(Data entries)
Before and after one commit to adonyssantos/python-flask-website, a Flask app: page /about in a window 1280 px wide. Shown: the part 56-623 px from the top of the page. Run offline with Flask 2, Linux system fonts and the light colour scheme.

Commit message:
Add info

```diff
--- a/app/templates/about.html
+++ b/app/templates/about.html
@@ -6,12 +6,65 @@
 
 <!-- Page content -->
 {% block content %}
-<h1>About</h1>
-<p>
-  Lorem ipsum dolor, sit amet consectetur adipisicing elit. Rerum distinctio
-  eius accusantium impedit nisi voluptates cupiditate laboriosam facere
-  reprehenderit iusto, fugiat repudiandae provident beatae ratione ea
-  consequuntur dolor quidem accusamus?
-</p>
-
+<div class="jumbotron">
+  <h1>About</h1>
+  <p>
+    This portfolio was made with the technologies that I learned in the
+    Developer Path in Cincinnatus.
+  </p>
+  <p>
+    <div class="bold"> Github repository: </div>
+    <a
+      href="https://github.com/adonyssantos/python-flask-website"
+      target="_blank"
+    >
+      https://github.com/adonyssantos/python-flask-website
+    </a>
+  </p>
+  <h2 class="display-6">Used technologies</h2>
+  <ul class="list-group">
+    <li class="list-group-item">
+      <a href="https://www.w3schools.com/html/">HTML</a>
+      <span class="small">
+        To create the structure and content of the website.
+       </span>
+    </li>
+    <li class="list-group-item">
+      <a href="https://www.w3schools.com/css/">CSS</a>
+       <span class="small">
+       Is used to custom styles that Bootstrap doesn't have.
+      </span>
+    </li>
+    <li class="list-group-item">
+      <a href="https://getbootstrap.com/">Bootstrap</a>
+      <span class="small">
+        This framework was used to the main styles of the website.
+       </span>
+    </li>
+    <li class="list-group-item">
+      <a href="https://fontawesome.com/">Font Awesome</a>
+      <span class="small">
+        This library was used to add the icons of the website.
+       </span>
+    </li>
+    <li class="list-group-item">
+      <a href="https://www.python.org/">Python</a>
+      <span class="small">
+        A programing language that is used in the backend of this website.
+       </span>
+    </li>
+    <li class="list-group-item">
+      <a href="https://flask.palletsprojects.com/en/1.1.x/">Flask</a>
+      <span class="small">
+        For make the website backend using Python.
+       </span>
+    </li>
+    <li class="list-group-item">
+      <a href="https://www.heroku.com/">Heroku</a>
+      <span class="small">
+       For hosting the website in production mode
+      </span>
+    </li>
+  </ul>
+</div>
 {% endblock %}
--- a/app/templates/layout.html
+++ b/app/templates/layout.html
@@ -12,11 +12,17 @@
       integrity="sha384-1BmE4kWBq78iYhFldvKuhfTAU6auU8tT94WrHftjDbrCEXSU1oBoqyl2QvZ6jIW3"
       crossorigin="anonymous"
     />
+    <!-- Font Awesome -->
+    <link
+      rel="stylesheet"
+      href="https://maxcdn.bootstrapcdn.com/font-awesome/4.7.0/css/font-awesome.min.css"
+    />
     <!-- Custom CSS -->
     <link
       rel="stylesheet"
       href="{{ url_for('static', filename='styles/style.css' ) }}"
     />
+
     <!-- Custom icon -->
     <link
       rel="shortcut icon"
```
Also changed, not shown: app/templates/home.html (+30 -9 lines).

(WHAT YOU ARE ASKED TO DO)
Every record shown above should be given back exactly.

(SOLUTION)
Before and after one commit to adonyssantos/python-flask-website, a Flask app: page /about in a window 1280 px wide. Shown: the part 56-623 px from the top of the page. Run offline with Flask 2, Linux system fonts and the light colour scheme.

Commit message:
Add info

```diff
--- a/app/templates/about.html
+++ b/app/templates/about.html
@@ -6,12 +6,65 @@
 
 <!-- Page content -->
 {% block content %}
-<h1>About</h1>
-<p>
-  Lorem ipsum dolor, sit amet consectetur adipisicing elit. Rerum distinctio
-  eius accusantium impedit nisi voluptates cupiditate laboriosam facere
-  reprehenderit iusto, fugiat repudiandae provident beatae ratione ea
-  consequuntur dolor quidem accusamus?
-</p>
-
+<div class="jumbotron">
+  <h1>About</h1>
+  <p>
+    This portfolio was made with the technologies that I learned in the
+    Developer Path in Cincinnatus.
+  </p>
+  <p>
+    <div class="bold"> Github repository: </div>
+    <a
+      href="https://github.com/adonyssantos/python-flask-website"
+      target="_blank"
+    >
+      https://github.com/adonyssantos/python-flask-website
+    </a>
+  </p>
+  <h2 class="display-6">Used technologies</h2>
+  <ul class="list-group">
+    <li class="list-group-item">
+      <a href="https://www.w3schools.com/html/">HTML</a>
+      <span class="small">
+        To create the structure and content of the website.
+       </span>
+    </li>
+    <li class="list-group-item">
+      <a href="https://www.w3schools.com/css/">CSS</a>
+       <span class="small">
+       Is used to custom styles that Bootstrap doesn't have.
+      </span>
+    </li>
+    <li class="list-group-item">
+      <a href="https://getbootstrap.com/">Bootstrap</a>
+      <span class="small">
+        This framework was used to the main styles of the website.
+       </span>
+    </li>
+    <li class="list-group-item">
+      <a href="https://fontawesome.com/">Font Awesome</a>
+      <span class="small">
+        This library was used to add the icons of the website.
+       </span>
+    </li>
+    <li class="list-group-item">
+      <a href="https://www.python.org/">Python</a>
+      <span class="small">
+        A programing language that is used in the backend of this website.
+       </span>
+    </li>
+    <li class="list-group-item">
+      <a href="https://flask.palletsprojects.com/en/1.1.x/">Flask</a>
+      <span class="small">
+        For make the website backend using Python.
+       </span>
+    </li>
+    <li class="list-group-item">
+      <a href="https://www.heroku.com/">Heroku</a>
+      <span class="small">
+       For hosting the website in production mode
+      </span>
+    </li>
+  </ul>
+</div>
 {% endblock %}
--- a/app/templates/layout.html
+++ b/app/templates/layout.html
@@ -12,11 +12,17 @@
       integrity="sha384-1BmE4kWBq78iYhFldvKuhfTAU6auU8tT94WrHftjDbrCEXSU1oBoqyl2QvZ6jIW3"
       crossorigin="anonymous"
     />
+    <!-- Font Awesome -->
+    <link
+      rel="stylesheet"
+      href="https://maxcdn.bootstrapcdn.com/font-awesome/4.7.0/css/font-awesome.min.css"
+    />
     <!-- Custom CSS -->
     <link
       rel="stylesheet"
       href="{{ url_for('static', filename='styles/style.css' ) }}"
     />
+
     <!-- Custom icon -->
     <link
       rel="shortcut icon"
```
Also changed, not shown: app/templates/home.html (+30 -9 lines).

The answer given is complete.